He loves it here.

Beneath his bare feet, inlaid among the sweaty tiles, are the words "NO DIVING," but the warning is contradicted by the white starting block in front of him. He steps up, adjusting his goggles, and sights along the blue distance. There is no one else in his lane. The plastic flags at five and 45 meters hang limply in the stifling air. He wiggles his toes and coils to spring, waiting for an imaginary gunshot.

Actually, he's not so big on gunshots lately. Maybe something else, then, like that saucy cheerleader waving her handkerchief to start the drag race in Grease. Yeah, that works.

The cheerleader looks like Scully and she's waving a file folder. Whatever.

Swimmers to your mark.


He slices through air into water. Bubbles fly past his face. The delicious, elusive tangibility of water engulfs him, and it feels like waking in a familiar room after a confusing dream.

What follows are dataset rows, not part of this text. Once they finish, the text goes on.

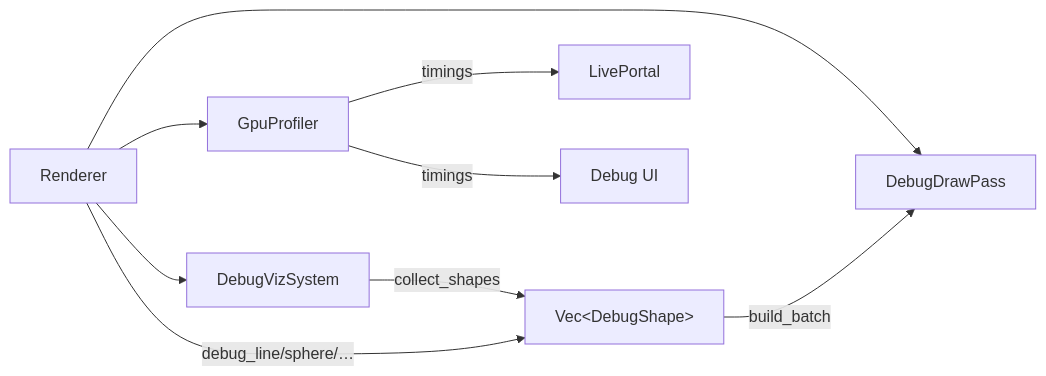
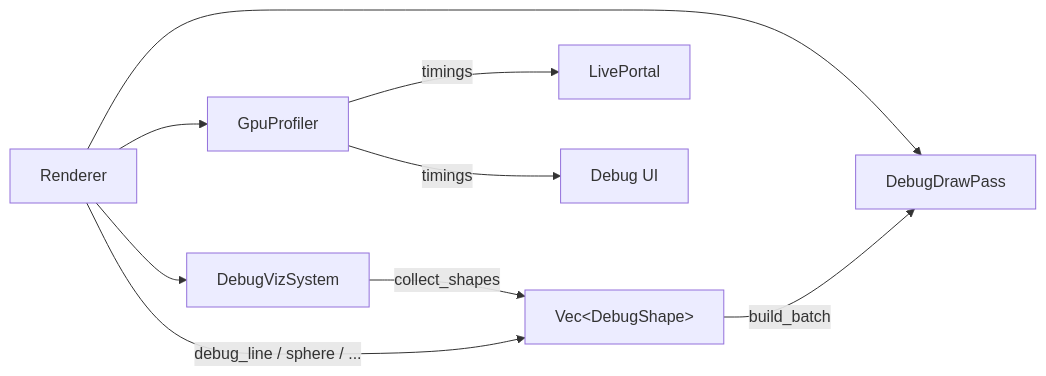
Before and after one commit to Far-Beyond-Pulsar/docs: the fourth of 4 diagrams in public/docs/core-concepts/Helio/debug-profiling.md, drawn with Mermaid. The commit also changed 11 other files, not shown here.

````diff
--- a/public/docs/core-concepts/Helio/debug-profiling.md
+++ b/public/docs/core-concepts/Helio/debug-profiling.md
@@ -729,11 +729,11 @@
 ```mermaid
 graph LR
     R[Renderer] --> DV[DebugVizSystem]
     R --> DP[DebugDrawPass]
     R --> GP[GpuProfiler]
-    DV --> |collect_shapes| DS[Vec&lt;DebugShape&gt;]
-    R --> |debug_line/sphere/…| DS
+    DV --> |collect_shapes| DS["Vec&lt;DebugShape&gt;"]
+    R --> |debug_line / sphere / ...| DS
     DS --> |build_batch| DP
     GP --> |timings| LP[LivePortal]
     GP --> |timings| UI[Debug UI]
 ```
````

He dolphin-kicks to the surface and starts to pull. He turns his head for air. He counts: this is length number one. One, one, one, one, one. He counts lengths instead of laps; it's easier to keep track that way. Besides, the time and distance pass more quickly when counted by halves instead of wholes: a harmless piece of self-deception. Divide by two, multiply by 100, and suddenly he'll have done half a mile.

There's the wall up ahead. He somersaults, finds the wall with his feet, pushes and twists.


When he dives in he starts out thinking that he's not going to think, but that never lasts. Thinking about not thinking constitutes thinking, after all. When his brain has no one else to talk to it talks to itself, and swimming is his most solitary exercise.

In high school he played basketball, which is just the opposite — immediate, interactive, and thoroughly grounded in the moment. He still loves the hustle, all the intricate twists and turns of it, the posturing and the playful give-and-take.

His high school didn't have a swim team, but that didn't matter; they lived in the midst of the ocean and its claim on him was older by far than any other. He's belonged in the water since his first summer, when his father held him under the arms and dipped his toes in the Vineyard Sound. It calls to him. He's drawn to water the way he's drawn to the stars, with a longing he's never been able to put into words.

Things start to make sense in the water. Fragments of information dissolve and re-form into new shapes, new meanings. Pieces previously disconnected are suddenly joined together; ideas are given birth. It's weirdly meditative.

He turns again, pushes off, and ponders the number three. He discovered long ago that simply counting lengths doesn't always do it. His thoughts are too fluid, too easily interrupted, and he loses count unless he concentrates, turns each length of the pool into a meditation on the number itself.

Some numbers are easy to remember: Majestic 12 and 10/13; Roswell in '47 and Maris's 61 homers in '61; July 20, 1969.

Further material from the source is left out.